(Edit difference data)
------
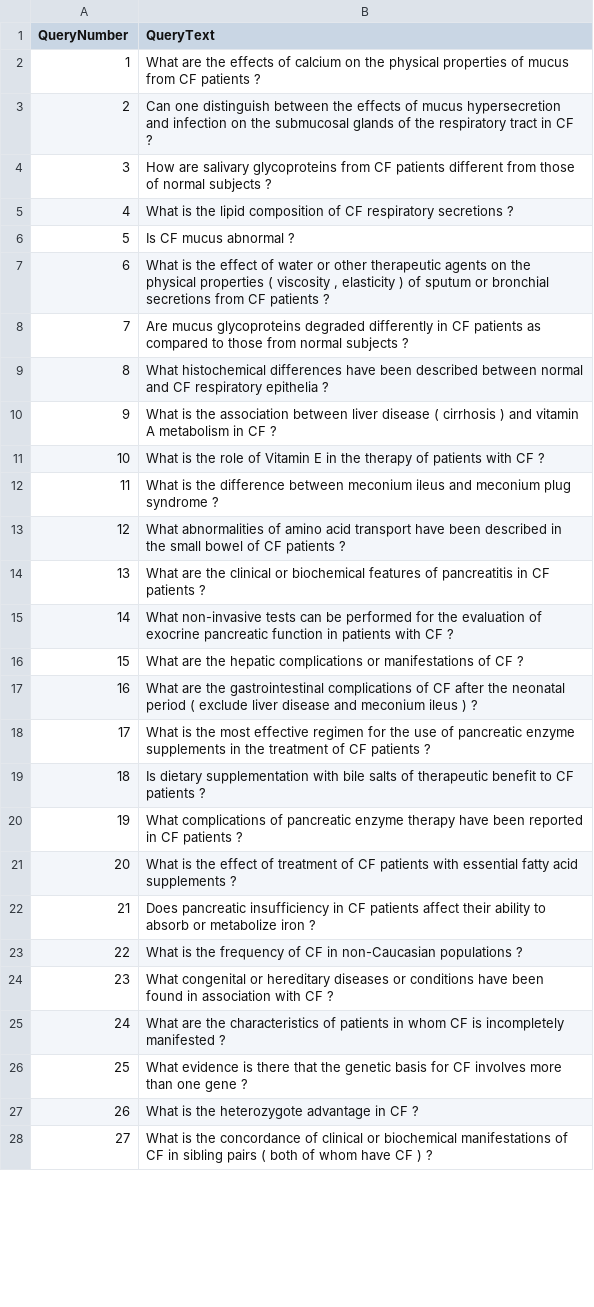
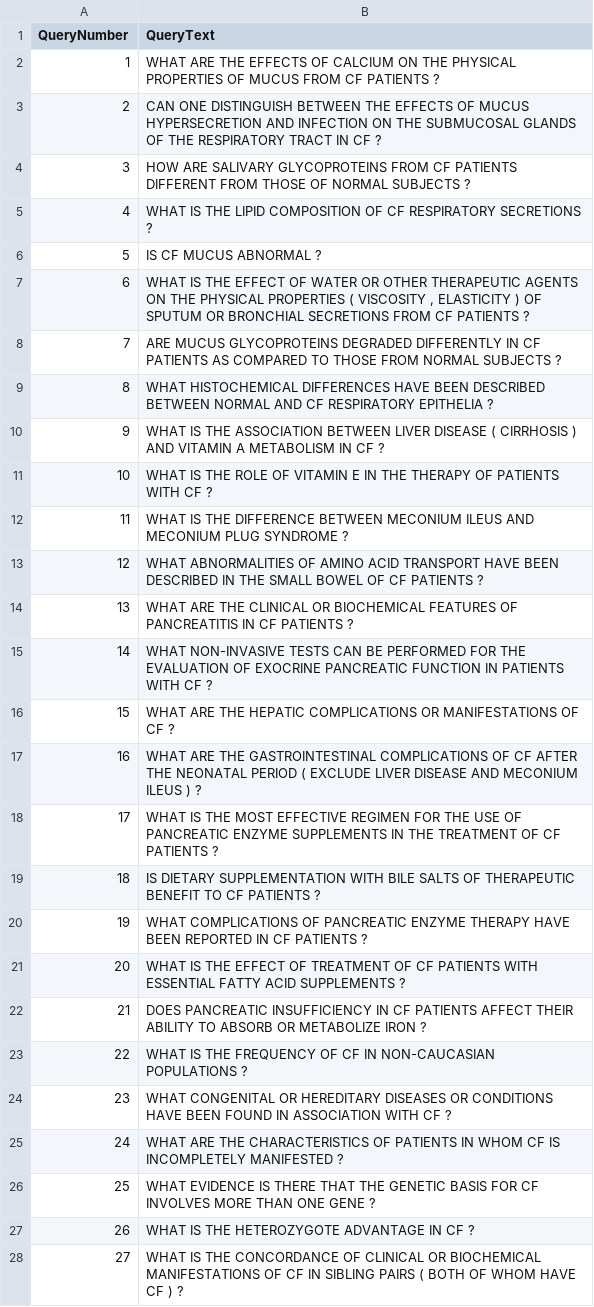
Before and after one commit to luancvieira/Information-Retrieval-Evaluation, a CSV file: RESULT/CONSULTAS.csv, drawn as a sheet; only a part is shown; the diff covers the shown part only.

```diff
--- a/RESULT/CONSULTAS.csv
+++ b/RESULT/CONSULTAS.csv
@@ -1,28 +1,28 @@
 QueryNumber;QueryText
-1;What are the effects of calcium on the physical properties of mucus from CF patients ?
-2;Can one distinguish between the effects of mucus hypersecretion and infection on the submucosal glands of the respiratory tract in CF ?
-3;How are salivary glycoproteins from CF patients different from those of normal subjects ?
-4;What is the lipid composition of CF respiratory secretions ?
-5;Is CF mucus abnormal ?
-6;What is the effect of water or other therapeutic agents on the physical properties ( viscosity , elasticity ) of sputum or bronchial secretions from CF patients ?
-7;Are mucus glycoproteins degraded differently in CF patients as compared to those from normal subjects ?
-8;What histochemical differences have been described between normal and CF respiratory epithelia ?
-9;What is the association between liver disease ( cirrhosis ) and vitamin A metabolism in CF ?
-10;What is the role of Vitamin E in the therapy of patients with CF ?
-11;What is the difference between meconium ileus and meconium plug syndrome ?
-12;What abnormalities of amino acid transport have been described in the small bowel of CF patients ?
-13;What are the clinical or biochemical features of pancreatitis in CF patients ?
-14;What non-invasive tests can be performed for the evaluation of exocrine pancreatic function in patients with CF ?
-15;What are the hepatic complications or manifestations of CF ?
-16;What are the gastrointestinal complications of CF after the neonatal period ( exclude liver disease and meconium ileus ) ?
-17;What is the most effective regimen for the use of pancreatic enzyme supplements in the treatment of CF patients ?
-18;Is dietary supplementation with bile salts of therapeutic benefit to CF patients ?
-19;What complications of pancreatic enzyme therapy have been reported in CF patients ?
-20;What is the effect of treatment of CF patients with essential fatty acid supplements ?
-21;Does pancreatic insufficiency in CF patients affect their ability to absorb or metabolize iron ?
-22;What is the frequency of CF in non-Caucasian populations ?
-23;What congenital or hereditary diseases or conditions have been found in association with CF ?
-24;What are the characteristics of patients in whom CF is incompletely manifested ?
-25;What evidence is there that the genetic basis for CF involves more than one gene ?
-26;What is the heterozygote advantage in CF ?
-27;What is the concordance of clinical or biochemical manifestations of CF in sibling pairs ( both of whom have CF ) ?
+1;WHAT ARE THE EFFECTS OF CALCIUM ON THE PHYSICAL PROPERTIES OF MUCUS FROM CF PATIENTS ?
+2;CAN ONE DISTINGUISH BETWEEN THE EFFECTS OF MUCUS HYPERSECRETION AND INFECTION ON THE SUBMUCOSAL GLANDS OF THE RESPIRATORY TRACT IN CF ?
+3;HOW ARE SALIVARY GLYCOPROTEINS FROM CF PATIENTS DIFFERENT FROM THOSE OF NORMAL SUBJECTS ?
+4;WHAT IS THE LIPID COMPOSITION OF CF RESPIRATORY SECRETIONS ?
+5;IS CF MUCUS ABNORMAL ?
+6;WHAT IS THE EFFECT OF WATER OR OTHER THERAPEUTIC AGENTS ON THE PHYSICAL PROPERTIES ( VISCOSITY , ELASTICITY ) OF SPUTUM OR BRONCHIAL SECRETIONS FROM CF PATIENTS ?
+7;ARE MUCUS GLYCOPROTEINS DEGRADED DIFFERENTLY IN CF PATIENTS AS COMPARED TO THOSE FROM NORMAL SUBJECTS ?
+8;WHAT HISTOCHEMICAL DIFFERENCES HAVE BEEN DESCRIBED BETWEEN NORMAL AND CF RESPIRATORY EPITHELIA ?
+9;WHAT IS THE ASSOCIATION BETWEEN LIVER DISEASE ( CIRRHOSIS ) AND VITAMIN A METABOLISM IN CF ?
+10;WHAT IS THE ROLE OF VITAMIN E IN THE THERAPY OF PATIENTS WITH CF ?
+11;WHAT IS THE DIFFERENCE BETWEEN MECONIUM ILEUS AND MECONIUM PLUG SYNDROME ?
+12;WHAT ABNORMALITIES OF AMINO ACID TRANSPORT HAVE BEEN DESCRIBED IN THE SMALL BOWEL OF CF PATIENTS ?
+13;WHAT ARE THE CLINICAL OR BIOCHEMICAL FEATURES OF PANCREATITIS IN CF PATIENTS ?
+14;WHAT NON-INVASIVE TESTS CAN BE PERFORMED FOR THE EVALUATION OF EXOCRINE PANCREATIC FUNCTION IN PATIENTS WITH CF ?
+15;WHAT ARE THE HEPATIC COMPLICATIONS OR MANIFESTATIONS OF CF ?
+16;WHAT ARE THE GASTROINTESTINAL COMPLICATIONS OF CF AFTER THE NEONATAL PERIOD ( EXCLUDE LIVER DISEASE AND MECONIUM ILEUS ) ?
+17;WHAT IS THE MOST EFFECTIVE REGIMEN FOR THE USE OF PANCREATIC ENZYME SUPPLEMENTS IN THE TREATMENT OF CF PATIENTS ?
+18;IS DIETARY SUPPLEMENTATION WITH BILE SALTS OF THERAPEUTIC BENEFIT TO CF PATIENTS ?
+19;WHAT COMPLICATIONS OF PANCREATIC ENZYME THERAPY HAVE BEEN REPORTED IN CF PATIENTS ?
+20;WHAT IS THE EFFECT OF TREATMENT OF CF PATIENTS WITH ESSENTIAL FATTY ACID SUPPLEMENTS ?
+21;DOES PANCREATIC INSUFFICIENCY IN CF PATIENTS AFFECT THEIR ABILITY TO ABSORB OR METABOLIZE IRON ?
+22;WHAT IS THE FREQUENCY OF CF IN NON-CAUCASIAN POPULATIONS ?
+23;WHAT CONGENITAL OR HEREDITARY DISEASES OR CONDITIONS HAVE BEEN FOUND IN ASSOCIATION WITH CF ?
+24;WHAT ARE THE CHARACTERISTICS OF PATIENTS IN WHOM CF IS INCOMPLETELY MANIFESTED ?
+25;WHAT EVIDENCE IS THERE THAT THE GENETIC BASIS FOR CF INVOLVES MORE THAN ONE GENE ?
+26;WHAT IS THE HETEROZYGOTE ADVANTAGE IN CF ?
+27;WHAT IS THE CONCORDANCE OF CLINICAL OR BIOCHEMICAL MANIFESTATIONS OF CF IN SIBLING PAIRS ( BOTH OF WHOM HAVE CF ) ?
```
Also changed, not shown: 72 edited cells elsewhere in this file, 8 other files.
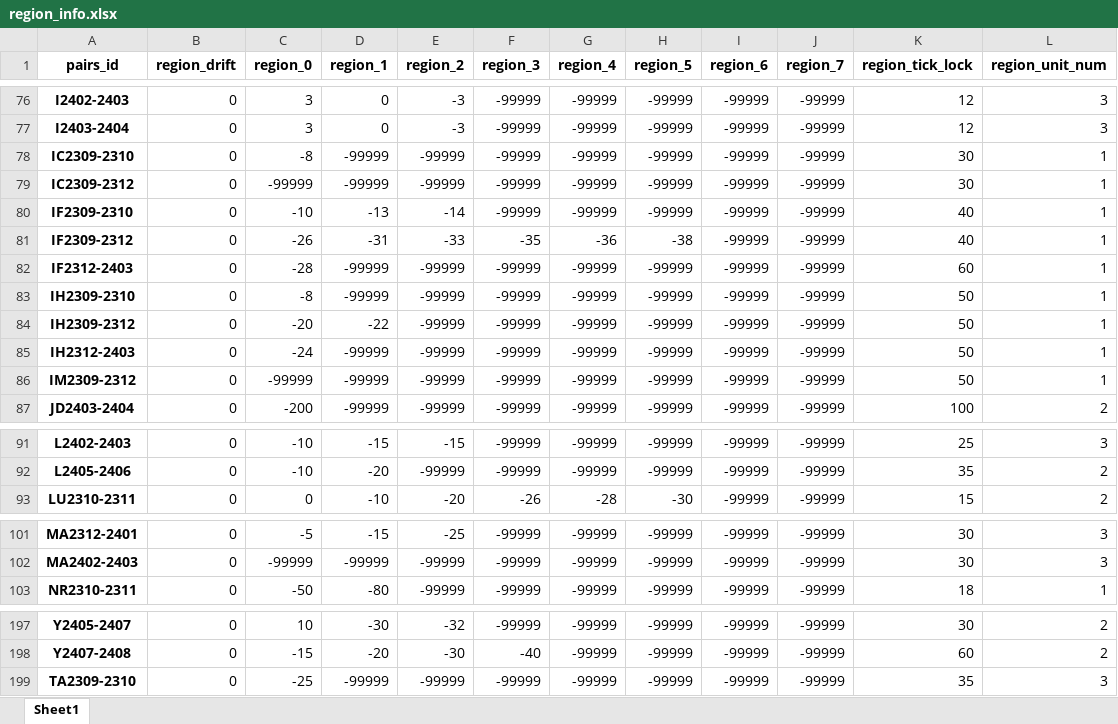
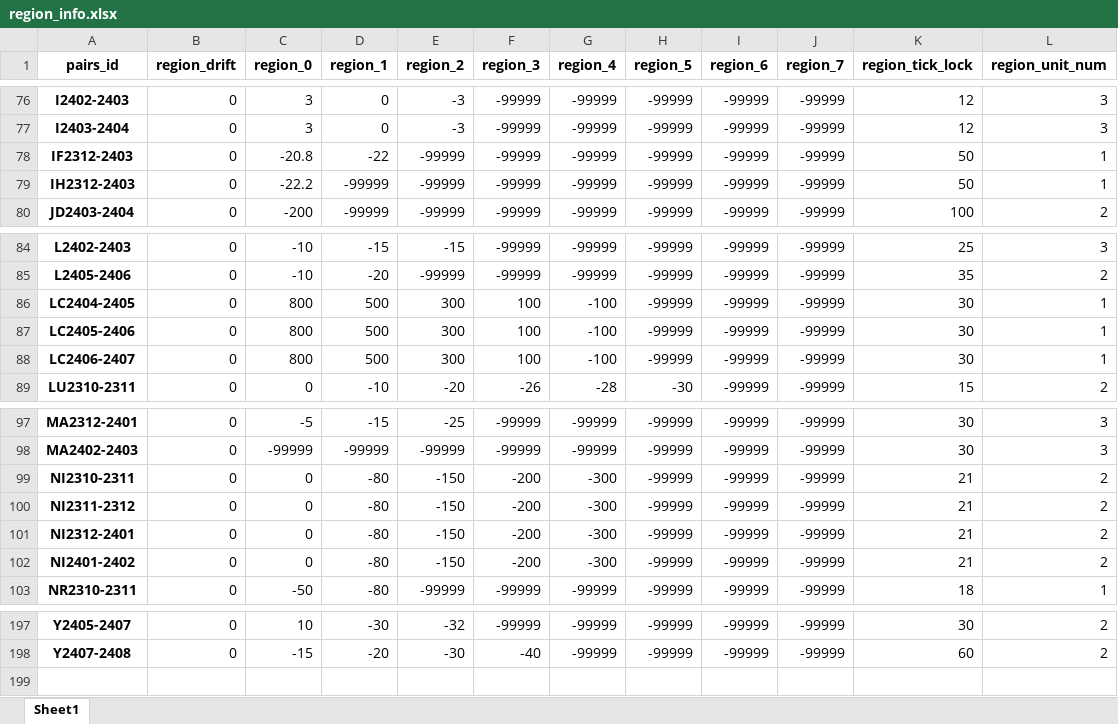
Before and after one commit to qihaiqianqiu/CTA_UI, an Excel workbook: info/region_info.xlsx, sheet Sheet1, drawn as a sheet; only a part is shown, gaps mark what is left out; values as stored, in another font and other column widths than the file's, no borders; removed rows and columns are numbered as before the commit, all else as after; the diff covers the shown part only; the diff names each change by its address in the sheet, - before the commit and + after, or states it on an @@ line.

```diff
--- a/info/region_info.xlsx (sheet Sheet1)
+++ b/info/region_info.xlsx (sheet Sheet1)
-row 78: IC2309-2310 | 0 | -8 | -99999 | -99999 | -99999 | -99999 | -99999 | -99999 | -99999 | 30 | 1
-row 79: IC2309-2312 | 0 | -99999 | -99999 | -99999 | -99999 | -99999 | -99999 | -99999 | -99999 | 30 | 1
-row 80: IF2309-2310 | 0 | -10 | -13 | -14 | -99999 | -99999 | -99999 | -99999 | -99999 | 40 | 1
-row 81: IF2309-2312 | 0 | -26 | -31 | -33 | -35 | -36 | -38 | -99999 | -99999 | 40 | 1
-C78 (region_0): -28
+C78 (region_0): -20.8
-D78 (region_1): -99999
+D78 (region_1): -22
-K78 (region_tick_lock): 60
+K78 (region_tick_lock): 50
-row 83: IH2309-2310 | 0 | -8 | -99999 | -99999 | -99999 | -99999 | -99999 | -99999 | -99999 | 50 | 1
-row 84: IH2309-2312 | 0 | -20 | -22 | -99999 | -99999 | -99999 | -99999 | -99999 | -99999 | 50 | 1
-C79 (region_0): -24
+C79 (region_0): -22.2
-row 86: IM2309-2312 | 0 | -99999 | -99999 | -99999 | -99999 | -99999 | -99999 | -99999 | -99999 | 50 | 1
+row 86: LC2404-2405 | 0 | 800 | 500 | 300 | 100 | -100 | -99999 | -99999 | -99999 | 30 | 1
+row 87: LC2405-2406 | 0 | 800 | 500 | 300 | 100 | -100 | -99999 | -99999 | -99999 | 30 | 1
+row 88: LC2406-2407 | 0 | 800 | 500 | 300 | 100 | -100 | -99999 | -99999 | -99999 | 30 | 1
+row 99: NI2310-2311 | 0 | 0 | -80 | -150 | -200 | -300 | -99999 | -99999 | -99999 | 21 | 2
+row 100: NI2311-2312 | 0 | 0 | -80 | -150 | -200 | -300 | -99999 | -99999 | -99999 | 21 | 2
+row 101: NI2312-2401 | 0 | 0 | -80 | -150 | -200 | -300 | -99999 | -99999 | -99999 | 21 | 2
+row 102: NI2401-2402 | 0 | 0 | -80 | -150 | -200 | -300 | -99999 | -99999 | -99999 | 21 | 2
-row 199: TA2309-2310 | 0 | -25 | -99999 | -99999 | -99999 | -99999 | -99999 | -99999 | -99999 | 35 | 3
```
Also changed, not shown: 1 added row, 1 removed row and 50 edited cells elsewhere in this sheet, info/account_info.xlsx, 57 other files.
------
_Your objective_: Please show every line above that includes the word "RESULT".

_Expected output_:
Before and after one commit to luancvieira/Information-Retrieval-Evaluation, a CSV file: RESULT/CONSULTAS.csv, drawn as a sheet; only a part is shown; the diff covers the shown part only.
--- a/RESULT/CONSULTAS.csv
+++ b/RESULT/CONSULTAS.csv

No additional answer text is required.